Problem to work on:
What is needed here is an exact copy of every entry.

##### Material for the task

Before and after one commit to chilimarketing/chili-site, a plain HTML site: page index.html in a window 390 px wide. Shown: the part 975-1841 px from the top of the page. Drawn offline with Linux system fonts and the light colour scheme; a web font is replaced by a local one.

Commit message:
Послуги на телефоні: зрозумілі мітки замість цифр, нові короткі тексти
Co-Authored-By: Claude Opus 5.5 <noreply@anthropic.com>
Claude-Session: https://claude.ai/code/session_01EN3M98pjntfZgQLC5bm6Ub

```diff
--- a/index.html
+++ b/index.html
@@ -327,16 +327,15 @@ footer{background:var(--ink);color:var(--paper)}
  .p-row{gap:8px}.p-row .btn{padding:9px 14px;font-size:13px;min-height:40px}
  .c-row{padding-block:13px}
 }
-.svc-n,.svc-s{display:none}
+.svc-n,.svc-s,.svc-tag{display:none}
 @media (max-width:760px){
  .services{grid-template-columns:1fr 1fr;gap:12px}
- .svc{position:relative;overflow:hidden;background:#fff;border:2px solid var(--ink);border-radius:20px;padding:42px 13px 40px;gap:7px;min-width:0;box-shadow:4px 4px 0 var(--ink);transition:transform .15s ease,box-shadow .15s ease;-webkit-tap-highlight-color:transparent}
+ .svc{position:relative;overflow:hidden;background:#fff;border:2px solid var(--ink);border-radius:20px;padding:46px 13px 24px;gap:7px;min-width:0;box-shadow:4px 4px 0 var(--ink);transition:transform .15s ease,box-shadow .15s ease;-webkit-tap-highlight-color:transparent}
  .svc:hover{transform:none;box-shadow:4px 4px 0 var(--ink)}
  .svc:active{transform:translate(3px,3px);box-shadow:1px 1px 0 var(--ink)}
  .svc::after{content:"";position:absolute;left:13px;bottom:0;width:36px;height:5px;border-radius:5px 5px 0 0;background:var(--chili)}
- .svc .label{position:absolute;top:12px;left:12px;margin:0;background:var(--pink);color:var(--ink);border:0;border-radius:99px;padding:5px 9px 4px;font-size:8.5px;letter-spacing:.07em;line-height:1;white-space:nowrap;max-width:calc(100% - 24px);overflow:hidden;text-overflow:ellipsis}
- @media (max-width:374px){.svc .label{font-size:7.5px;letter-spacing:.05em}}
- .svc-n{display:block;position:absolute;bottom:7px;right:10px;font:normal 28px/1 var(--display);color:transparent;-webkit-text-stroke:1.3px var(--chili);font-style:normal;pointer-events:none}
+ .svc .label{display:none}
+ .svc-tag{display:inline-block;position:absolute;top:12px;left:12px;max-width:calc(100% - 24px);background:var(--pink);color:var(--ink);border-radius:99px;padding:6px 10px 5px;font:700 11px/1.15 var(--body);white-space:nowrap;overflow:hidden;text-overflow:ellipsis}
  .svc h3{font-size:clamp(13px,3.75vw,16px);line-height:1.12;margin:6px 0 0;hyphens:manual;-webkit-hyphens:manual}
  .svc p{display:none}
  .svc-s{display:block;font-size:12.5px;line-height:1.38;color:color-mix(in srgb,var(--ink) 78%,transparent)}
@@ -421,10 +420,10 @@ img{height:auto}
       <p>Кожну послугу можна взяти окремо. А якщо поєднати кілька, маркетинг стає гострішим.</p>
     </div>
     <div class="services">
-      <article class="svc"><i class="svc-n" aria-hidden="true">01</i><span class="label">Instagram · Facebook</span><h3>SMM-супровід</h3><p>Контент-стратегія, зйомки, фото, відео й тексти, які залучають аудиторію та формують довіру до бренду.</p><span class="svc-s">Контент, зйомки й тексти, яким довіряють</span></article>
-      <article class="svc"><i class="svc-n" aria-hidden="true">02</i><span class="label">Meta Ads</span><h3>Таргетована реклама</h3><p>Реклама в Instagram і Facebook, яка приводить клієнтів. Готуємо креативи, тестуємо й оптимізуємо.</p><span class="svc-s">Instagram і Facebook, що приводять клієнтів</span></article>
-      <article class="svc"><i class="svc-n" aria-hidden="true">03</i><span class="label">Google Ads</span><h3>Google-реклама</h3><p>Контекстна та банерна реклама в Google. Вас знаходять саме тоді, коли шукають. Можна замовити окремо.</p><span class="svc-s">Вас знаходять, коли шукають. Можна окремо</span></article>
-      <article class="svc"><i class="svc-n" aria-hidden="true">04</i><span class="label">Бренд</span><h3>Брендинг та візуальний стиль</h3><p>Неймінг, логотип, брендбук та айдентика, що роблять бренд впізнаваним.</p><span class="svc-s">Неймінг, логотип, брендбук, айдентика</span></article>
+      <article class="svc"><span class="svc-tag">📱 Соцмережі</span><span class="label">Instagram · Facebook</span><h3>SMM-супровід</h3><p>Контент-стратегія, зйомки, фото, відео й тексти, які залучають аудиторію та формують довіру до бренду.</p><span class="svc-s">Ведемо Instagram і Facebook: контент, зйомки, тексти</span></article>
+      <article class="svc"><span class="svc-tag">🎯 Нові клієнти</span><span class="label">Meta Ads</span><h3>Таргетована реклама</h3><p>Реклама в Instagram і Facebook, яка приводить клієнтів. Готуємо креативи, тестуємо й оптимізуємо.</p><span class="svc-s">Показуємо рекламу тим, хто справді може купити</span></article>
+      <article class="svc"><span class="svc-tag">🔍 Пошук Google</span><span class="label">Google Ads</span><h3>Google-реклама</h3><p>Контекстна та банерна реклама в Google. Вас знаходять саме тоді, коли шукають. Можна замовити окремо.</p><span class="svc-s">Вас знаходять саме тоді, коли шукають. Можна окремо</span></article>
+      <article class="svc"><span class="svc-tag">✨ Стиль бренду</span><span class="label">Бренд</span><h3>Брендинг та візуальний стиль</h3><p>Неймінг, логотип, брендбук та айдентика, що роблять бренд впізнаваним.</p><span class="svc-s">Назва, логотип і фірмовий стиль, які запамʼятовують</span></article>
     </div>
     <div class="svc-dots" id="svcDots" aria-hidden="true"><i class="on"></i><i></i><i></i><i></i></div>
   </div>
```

##########

Result below:
Before and after one commit to chilimarketing/chili-site, a plain HTML site: page index.html in a window 390 px wide. Shown: the part 975-1841 px from the top of the page. Drawn offline with Linux system fonts and the light colour scheme; a web font is replaced by a local one.

Commit message:
Послуги на телефоні: зрозумілі мітки замість цифр, нові короткі тексти
Co-Authored-By: Claude Opus 5.5 <noreply@anthropic.com>
Claude-Session: https://claude.ai/code/session_01EN3M98pjntfZgQLC5bm6Ub

```diff
--- a/index.html
+++ b/index.html
@@ -327,16 +327,15 @@ footer{background:var(--ink);color:var(--paper)}
  .p-row{gap:8px}.p-row .btn{padding:9px 14px;font-size:13px;min-height:40px}
  .c-row{padding-block:13px}
 }
-.svc-n,.svc-s{display:none}
+.svc-n,.svc-s,.svc-tag{display:none}
 @media (max-width:760px){
  .services{grid-template-columns:1fr 1fr;gap:12px}
- .svc{position:relative;overflow:hidden;background:#fff;border:2px solid var(--ink);border-radius:20px;padding:42px 13px 40px;gap:7px;min-width:0;box-shadow:4px 4px 0 var(--ink);transition:transform .15s ease,box-shadow .15s ease;-webkit-tap-highlight-color:transparent}
+ .svc{position:relative;overflow:hidden;background:#fff;border:2px solid var(--ink);border-radius:20px;padding:46px 13px 24px;gap:7px;min-width:0;box-shadow:4px 4px 0 var(--ink);transition:transform .15s ease,box-shadow .15s ease;-webkit-tap-highlight-color:transparent}
  .svc:hover{transform:none;box-shadow:4px 4px 0 var(--ink)}
  .svc:active{transform:translate(3px,3px);box-shadow:1px 1px 0 var(--ink)}
  .svc::after{content:"";position:absolute;left:13px;bottom:0;width:36px;height:5px;border-radius:5px 5px 0 0;background:var(--chili)}
- .svc .label{position:absolute;top:12px;left:12px;margin:0;background:var(--pink);color:var(--ink);border:0;border-radius:99px;padding:5px 9px 4px;font-size:8.5px;letter-spacing:.07em;line-height:1;white-space:nowrap;max-width:calc(100% - 24px);overflow:hidden;text-overflow:ellipsis}
- @media (max-width:374px){.svc .label{font-size:7.5px;letter-spacing:.05em}}
- .svc-n{display:block;position:absolute;bottom:7px;right:10px;font:normal 28px/1 var(--display);color:transparent;-webkit-text-stroke:1.3px var(--chili);font-style:normal;pointer-events:none}
+ .svc .label{display:none}
+ .svc-tag{display:inline-block;position:absolute;top:12px;left:12px;max-width:calc(100% - 24px);background:var(--pink);color:var(--ink);border-radius:99px;padding:6px 10px 5px;font:700 11px/1.15 var(--body);white-space:nowrap;overflow:hidden;text-overflow:ellipsis}
  .svc h3{font-size:clamp(13px,3.75vw,16px);line-height:1.12;margin:6px 0 0;hyphens:manual;-webkit-hyphens:manual}
  .svc p{display:none}
  .svc-s{display:block;font-size:12.5px;line-height:1.38;color:color-mix(in srgb,var(--ink) 78%,transparent)}
@@ -421,10 +420,10 @@ img{height:auto}
       <p>Кожну послугу можна взяти окремо. А якщо поєднати кілька, маркетинг стає гострішим.</p>
     </div>
     <div class="services">
-      <article class="svc"><i class="svc-n" aria-hidden="true">01</i><span class="label">Instagram · Facebook</span><h3>SMM-супровід</h3><p>Контент-стратегія, зйомки, фото, відео й тексти, які залучають аудиторію та формують довіру до бренду.</p><span class="svc-s">Контент, зйомки й тексти, яким довіряють</span></article>
-      <article class="svc"><i class="svc-n" aria-hidden="true">02</i><span class="label">Meta Ads</span><h3>Таргетована реклама</h3><p>Реклама в Instagram і Facebook, яка приводить клієнтів. Готуємо креативи, тестуємо й оптимізуємо.</p><span class="svc-s">Instagram і Facebook, що приводять клієнтів</span></article>
-      <article class="svc"><i class="svc-n" aria-hidden="true">03</i><span class="label">Google Ads</span><h3>Google-реклама</h3><p>Контекстна та банерна реклама в Google. Вас знаходять саме тоді, коли шукають. Можна замовити окремо.</p><span class="svc-s">Вас знаходять, коли шукають. Можна окремо</span></article>
-      <article class="svc"><i class="svc-n" aria-hidden="true">04</i><span class="label">Бренд</span><h3>Брендинг та візуальний стиль</h3><p>Неймінг, логотип, брендбук та айдентика, що роблять бренд впізнаваним.</p><span class="svc-s">Неймінг, логотип, брендбук, айдентика</span></article>
+      <article class="svc"><span class="svc-tag">📱 Соцмережі</span><span class="label">Instagram · Facebook</span><h3>SMM-супровід</h3><p>Контент-стратегія, зйомки, фото, відео й тексти, які залучають аудиторію та формують довіру до бренду.</p><span class="svc-s">Ведемо Instagram і Facebook: контент, зйомки, тексти</span></article>
+      <article class="svc"><span class="svc-tag">🎯 Нові клієнти</span><span class="label">Meta Ads</span><h3>Таргетована реклама</h3><p>Реклама в Instagram і Facebook, яка приводить клієнтів. Готуємо креативи, тестуємо й оптимізуємо.</p><span class="svc-s">Показуємо рекламу тим, хто справді може купити</span></article>
+      <article class="svc"><span class="svc-tag">🔍 Пошук Google</span><span class="label">Google Ads</span><h3>Google-реклама</h3><p>Контекстна та банерна реклама в Google. Вас знаходять саме тоді, коли шукають. Можна замовити окремо.</p><span class="svc-s">Вас знаходять саме тоді, коли шукають. Можна окремо</span></article>
+      <article class="svc"><span class="svc-tag">✨ Стиль бренду</span><span class="label">Бренд</span><h3>Брендинг та візуальний стиль</h3><p>Неймінг, логотип, брендбук та айдентика, що роблять бренд впізнаваним.</p><span class="svc-s">Назва, логотип і фірмовий стиль, які запамʼятовують</span></article>
     </div>
     <div class="svc-dots" id="svcDots" aria-hidden="true"><i class="on"></i><i></i><i></i><i></i></div>
   </div>
```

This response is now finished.